#### [DATA EXTRACTS]
+ + + +

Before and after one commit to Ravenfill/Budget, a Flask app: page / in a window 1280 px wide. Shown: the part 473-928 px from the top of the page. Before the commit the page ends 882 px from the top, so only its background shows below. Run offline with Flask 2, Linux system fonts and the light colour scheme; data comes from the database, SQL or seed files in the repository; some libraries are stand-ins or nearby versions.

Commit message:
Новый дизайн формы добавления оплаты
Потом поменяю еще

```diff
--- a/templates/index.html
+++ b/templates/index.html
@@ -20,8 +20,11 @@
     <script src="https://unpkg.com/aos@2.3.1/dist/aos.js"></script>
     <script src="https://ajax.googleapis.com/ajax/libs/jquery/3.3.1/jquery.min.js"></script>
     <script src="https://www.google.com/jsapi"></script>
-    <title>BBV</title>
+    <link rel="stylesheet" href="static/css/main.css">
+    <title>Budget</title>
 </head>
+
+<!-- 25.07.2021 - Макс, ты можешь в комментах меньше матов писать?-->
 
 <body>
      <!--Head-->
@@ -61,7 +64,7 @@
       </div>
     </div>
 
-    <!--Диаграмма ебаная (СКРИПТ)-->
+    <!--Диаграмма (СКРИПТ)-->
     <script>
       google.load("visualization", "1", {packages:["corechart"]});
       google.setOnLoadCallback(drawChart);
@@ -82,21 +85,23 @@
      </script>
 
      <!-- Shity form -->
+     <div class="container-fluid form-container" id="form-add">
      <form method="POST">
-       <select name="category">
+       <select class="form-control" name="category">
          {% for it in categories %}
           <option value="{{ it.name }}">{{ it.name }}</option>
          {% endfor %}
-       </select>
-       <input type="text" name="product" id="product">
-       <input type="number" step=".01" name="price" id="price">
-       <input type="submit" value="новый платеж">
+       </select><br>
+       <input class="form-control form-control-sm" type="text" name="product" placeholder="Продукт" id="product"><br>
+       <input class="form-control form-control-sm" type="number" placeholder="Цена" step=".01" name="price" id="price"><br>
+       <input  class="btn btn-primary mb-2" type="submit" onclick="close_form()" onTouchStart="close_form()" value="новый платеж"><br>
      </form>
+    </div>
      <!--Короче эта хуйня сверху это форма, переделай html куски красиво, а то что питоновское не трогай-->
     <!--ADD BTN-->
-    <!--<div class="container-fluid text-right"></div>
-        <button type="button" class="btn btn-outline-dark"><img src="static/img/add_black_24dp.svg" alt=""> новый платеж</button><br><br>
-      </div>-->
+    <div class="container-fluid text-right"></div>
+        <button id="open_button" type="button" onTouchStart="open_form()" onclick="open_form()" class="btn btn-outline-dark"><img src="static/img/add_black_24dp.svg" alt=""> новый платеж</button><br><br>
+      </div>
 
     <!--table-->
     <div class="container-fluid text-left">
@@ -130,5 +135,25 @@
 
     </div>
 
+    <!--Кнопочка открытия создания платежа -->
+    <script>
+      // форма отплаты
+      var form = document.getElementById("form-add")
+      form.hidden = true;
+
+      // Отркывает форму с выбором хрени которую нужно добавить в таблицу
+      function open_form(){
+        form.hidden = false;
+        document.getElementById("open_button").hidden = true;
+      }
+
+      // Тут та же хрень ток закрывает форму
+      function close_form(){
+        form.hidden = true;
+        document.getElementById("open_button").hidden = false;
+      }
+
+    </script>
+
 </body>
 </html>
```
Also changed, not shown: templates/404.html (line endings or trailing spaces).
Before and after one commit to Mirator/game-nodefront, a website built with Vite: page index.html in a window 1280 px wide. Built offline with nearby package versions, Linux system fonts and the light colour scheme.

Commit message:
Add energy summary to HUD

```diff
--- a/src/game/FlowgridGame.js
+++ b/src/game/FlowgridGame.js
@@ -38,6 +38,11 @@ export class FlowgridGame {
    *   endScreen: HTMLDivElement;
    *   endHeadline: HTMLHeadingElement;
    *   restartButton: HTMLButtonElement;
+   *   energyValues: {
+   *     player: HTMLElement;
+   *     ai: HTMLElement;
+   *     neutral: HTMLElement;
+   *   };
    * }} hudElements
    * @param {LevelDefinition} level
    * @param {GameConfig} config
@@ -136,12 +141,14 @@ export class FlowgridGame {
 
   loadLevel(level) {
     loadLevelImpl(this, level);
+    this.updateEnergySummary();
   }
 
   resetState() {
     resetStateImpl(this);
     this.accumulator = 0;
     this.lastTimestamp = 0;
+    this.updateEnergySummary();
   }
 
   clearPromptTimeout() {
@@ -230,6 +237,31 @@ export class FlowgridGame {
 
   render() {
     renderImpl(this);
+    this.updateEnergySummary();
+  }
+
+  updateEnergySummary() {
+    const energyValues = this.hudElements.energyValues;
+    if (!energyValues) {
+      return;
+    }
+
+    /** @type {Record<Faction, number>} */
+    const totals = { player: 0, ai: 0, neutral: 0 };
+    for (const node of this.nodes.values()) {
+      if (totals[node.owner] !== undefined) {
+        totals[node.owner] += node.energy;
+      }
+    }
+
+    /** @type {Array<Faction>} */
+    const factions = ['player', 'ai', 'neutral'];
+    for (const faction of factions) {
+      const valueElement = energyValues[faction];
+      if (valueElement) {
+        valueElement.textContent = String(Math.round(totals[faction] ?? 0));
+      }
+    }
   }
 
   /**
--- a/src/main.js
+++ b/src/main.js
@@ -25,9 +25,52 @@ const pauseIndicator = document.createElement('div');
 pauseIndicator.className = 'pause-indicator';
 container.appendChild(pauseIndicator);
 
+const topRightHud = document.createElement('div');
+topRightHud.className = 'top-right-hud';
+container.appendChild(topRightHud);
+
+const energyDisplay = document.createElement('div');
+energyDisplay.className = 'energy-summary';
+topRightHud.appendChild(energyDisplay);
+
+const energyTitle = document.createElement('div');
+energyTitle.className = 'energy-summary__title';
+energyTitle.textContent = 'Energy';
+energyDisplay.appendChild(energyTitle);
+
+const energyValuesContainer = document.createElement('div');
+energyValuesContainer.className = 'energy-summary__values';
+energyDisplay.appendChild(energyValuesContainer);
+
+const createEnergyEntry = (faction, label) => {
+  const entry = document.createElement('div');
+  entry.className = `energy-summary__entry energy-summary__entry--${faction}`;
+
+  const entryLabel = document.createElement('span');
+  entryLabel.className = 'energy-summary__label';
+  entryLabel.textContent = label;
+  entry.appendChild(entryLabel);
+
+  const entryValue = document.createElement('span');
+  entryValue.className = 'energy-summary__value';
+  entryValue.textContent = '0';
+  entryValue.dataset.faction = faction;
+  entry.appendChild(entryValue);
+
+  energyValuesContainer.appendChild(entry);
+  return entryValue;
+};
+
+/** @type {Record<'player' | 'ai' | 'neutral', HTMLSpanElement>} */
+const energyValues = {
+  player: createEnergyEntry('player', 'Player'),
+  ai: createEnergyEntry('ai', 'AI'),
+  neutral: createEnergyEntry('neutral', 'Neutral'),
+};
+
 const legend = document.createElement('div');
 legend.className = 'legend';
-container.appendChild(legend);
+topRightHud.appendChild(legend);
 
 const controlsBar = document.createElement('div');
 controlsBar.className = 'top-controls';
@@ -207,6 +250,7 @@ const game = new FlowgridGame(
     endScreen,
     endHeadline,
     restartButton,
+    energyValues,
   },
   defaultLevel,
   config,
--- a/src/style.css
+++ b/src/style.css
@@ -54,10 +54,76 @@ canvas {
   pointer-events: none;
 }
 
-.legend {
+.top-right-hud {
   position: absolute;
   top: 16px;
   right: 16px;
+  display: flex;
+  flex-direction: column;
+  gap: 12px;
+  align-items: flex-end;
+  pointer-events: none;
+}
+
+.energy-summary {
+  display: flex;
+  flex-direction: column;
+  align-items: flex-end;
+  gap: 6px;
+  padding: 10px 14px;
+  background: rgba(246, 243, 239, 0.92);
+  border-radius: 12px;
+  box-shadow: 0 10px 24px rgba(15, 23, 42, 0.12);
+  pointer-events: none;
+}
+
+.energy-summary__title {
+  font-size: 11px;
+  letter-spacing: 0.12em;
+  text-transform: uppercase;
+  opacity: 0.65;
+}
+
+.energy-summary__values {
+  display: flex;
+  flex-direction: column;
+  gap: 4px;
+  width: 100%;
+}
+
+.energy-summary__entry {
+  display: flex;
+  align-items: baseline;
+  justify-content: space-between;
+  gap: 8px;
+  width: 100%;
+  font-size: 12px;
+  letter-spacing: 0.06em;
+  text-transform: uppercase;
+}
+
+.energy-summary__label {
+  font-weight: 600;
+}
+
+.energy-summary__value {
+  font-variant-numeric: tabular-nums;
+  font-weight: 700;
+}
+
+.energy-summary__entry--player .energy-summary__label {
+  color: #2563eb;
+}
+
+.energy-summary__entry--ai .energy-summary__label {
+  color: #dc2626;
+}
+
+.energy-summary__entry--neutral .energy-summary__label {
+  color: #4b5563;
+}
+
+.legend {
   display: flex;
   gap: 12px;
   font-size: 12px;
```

+ + + +

Which lines of the records above contain the word "hidden"? Show each of them.

#### [TASK RESULT]
+      form.hidden = true;
+        form.hidden = false;
+        document.getElementById("open_button").hidden = true;
+        form.hidden = true;
+        document.getElementById("open_button").hidden = false;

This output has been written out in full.